Aggregate Risk-Tiering Results
As banks’ strategies and actions result in evolving risk profiles, the BETR program’s risk indicators capture such movements, which can lead to changes in risk tiers. Figure 2 shows that, for capital, credit, earnings, and liquidity, the share of small banks classified as high- or moderate-risk was notably greater at the start of the last recession than more recently, indicating a moderation in bank risk profiles over time.4
These risk-tier distribution results point to the relatively high degree of risk embedded in the banks before the recession, with small banks now generally better positioned to handle unfavorable market conditions.
The results for earnings risk in 2007 and 2018 illustrate some of the benefits of the BETR risk-tiering methodology by providing a more forward-looking view. A basic point-in-time indicator for bank earnings, the return on average assets (ROAA), was fairly strong in both periods, with a year-end median of about 1.1 percent for 2007 and 2018.5 However, there were more cases of high earnings risk in 2007, as captured by BETR and risk indicators such as high interest expense relative to peers and high noninterest expense compared with revenue.
The Future of the BETR Program

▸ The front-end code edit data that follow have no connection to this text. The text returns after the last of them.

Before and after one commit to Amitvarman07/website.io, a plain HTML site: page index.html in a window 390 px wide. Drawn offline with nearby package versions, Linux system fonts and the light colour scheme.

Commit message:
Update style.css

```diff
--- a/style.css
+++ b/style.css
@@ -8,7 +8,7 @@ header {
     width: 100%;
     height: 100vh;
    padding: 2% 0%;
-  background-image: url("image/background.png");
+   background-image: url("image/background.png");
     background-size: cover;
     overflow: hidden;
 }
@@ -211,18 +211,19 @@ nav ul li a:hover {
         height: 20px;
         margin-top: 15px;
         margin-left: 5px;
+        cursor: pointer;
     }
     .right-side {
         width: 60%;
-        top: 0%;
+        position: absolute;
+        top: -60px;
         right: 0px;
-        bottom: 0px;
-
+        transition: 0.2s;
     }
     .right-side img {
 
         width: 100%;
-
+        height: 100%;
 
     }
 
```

The BETR program’s risk classification and examination procedures are currently in use for capital, credit, earnings, liquidity, interest rate, and securities risks. The Federal Reserve is also developing risk metrics and examination procedures in the BETR program to address nonfinancial risks, such as those covered in Bank Secrecy Act/Anti-Money Laundering reviews. As the program continues to evolve, metrics and procedures for additional risk dimensions are in development and will be deployed as work is completed. The Federal Reserve is also committed to continuously reviewing metrics and procedures to ensure accuracy. This allows the Federal Reserve not only to continue to risk-tailor examinations but also to further improve examination processes. The BETR program puts the Federal Reserve in a stronger position to gauge the risks within a bank’s activities, align examination procedures with risk levels, and monitor risk between examinations.
- 1 The BETR program applies to community and regional state member banks and is detailed in Supervision and Regulation (SR) letter 19-9, available at www.federalreserve.gov/supervisionreg/srletters/sr1909.htm.
- 2 See the Board of Governors’ statement about the Economic Growth, Regulatory Relief, and Consumer Protection Act (EGRRCPA) at www.federalreserve.gov/newsevents/pressreleases/bcreg20180706b.htm.
- 3 A basic Texas ratio is defined as the value of nonperforming loans plus other real estate owned divided by the sum of tangible equity capital and the allowance for loan and lease losses.
- 4 The 2007 risk tiers presented in Figure 2 were created using historical data in current metrics; however, BETR’s risk metrics were not available during the last recession.
- 5 This is calculated as the median ROAA for all commercial banks with less than $10 billion in assets.